Sometimes it takes a village to meet the needs of a shelter resident. Take the case of Russell Barton. In the 1960’s, Russell answered his country’s call and served in the U.S. Navy in Vietnam. When he arrived at the Reno shelter, his country, and the Red Cross repaid this veteran for his service. The shelter provided Russell with a cot, blankets, food, water restrooms and showers. He told me, “It reminds me of boot camp, but without the bunk beds!”
But Russell had other critical needs. That’s where a team from the Veterans Administration – including a nurse, a pharmacist and a social worker – stepped in. They arranged for supplemental oxygen and prescription medications.
Every day I witnessed acts of kindness just like that. Two veteran Red Cross volunteers who had been evacuated from their own home spent the day cleaning cots, handing out laundry bags, or simply talking with people who needed a friendly face. Another volunteer organized a talent show among the residents to boost morale.
Then one afternoon, the good news swept through the shelter: fire officials had lifted the mandatory evacuation order for South Lake Tahoe.
Whole families quickly packed up their belongings and headed out. Those with cars were on the road within minutes. Others lined up for a free ride home aboard a regional transit bus. Red Cross volunteers gave all the evacuees a boxed lunch and water for the trip. One bus rider was Reed Wells of South Lake Tahoe. He had a joyous reunion with his little dog, “Peepers,” who had been cared for at a local animal shelter.
Many people stopped to thank the Red Cross volunteers who gave them shelter, food and comfort during a frightening time. I heard one man say simply, “I love you,” to the workers.
The next day, a Public Affairs colleague and I drove to South Lake Tahoe to see how the Red Cross was helping those who returned home. The lake was blanketed with smoke, and teams of firefighters still headed to the front line, but people were happy to be back.
Two Red Cross volunteers handed out water, meals and snacks from a large truck and people stopped by to share their incredible stories. Jeffrey Grell said his house was in pretty good shape – except there was a bear swimming in his pool!
As we cope with another fire season, I will remember these stories, of the people who survived last summer’s fires, and the Red Cross workers who helped them. Despite those butterflies on the first day, I was not alone on this deployment. Many Red Cross staff and volunteers had my back – keeping me fed, sheltered and well-informed. But my secret weapon was the dynamic duo of Dan Halyburton of Texas, and Kim Mailes of Missouri – two seasoned, talented, Public Affairs volunteers who welcomed me onto their team.

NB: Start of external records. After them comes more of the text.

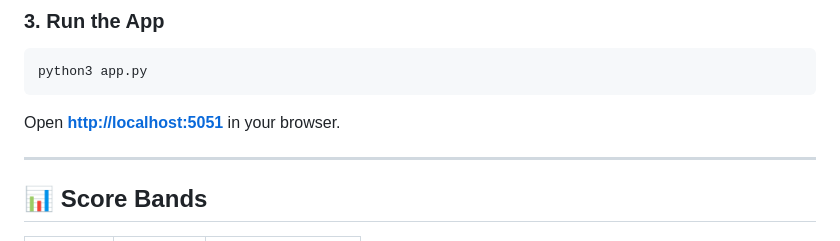
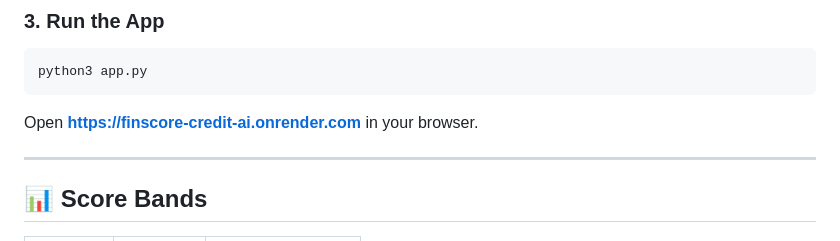
Before and after one commit to mdgouseraza/FIN01-Credit-Score-Unbanked-Hackoclock, a Markdown page: README.md, the part around the change. Drawn GitHub-style.

Commit message:
Update URL for accessing the app in README

````diff
--- a/README.md
+++ b/README.md
@@ -66,7 +66,7 @@ python3 -m pip install -r requirements.txt
 ```bash
 python3 app.py
 ```
-Open **[http://localhost:5051](http://localhost:5051)** in your browser.
+Open **[https://finscore-credit-ai.onrender.com](https://finscore-credit-ai.onrender.com)** in your browser.
 
 ---
 
````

Now my bag is packed and I am ready to deploy again.
To find out how you can help during a disaster, visit: redcross.org.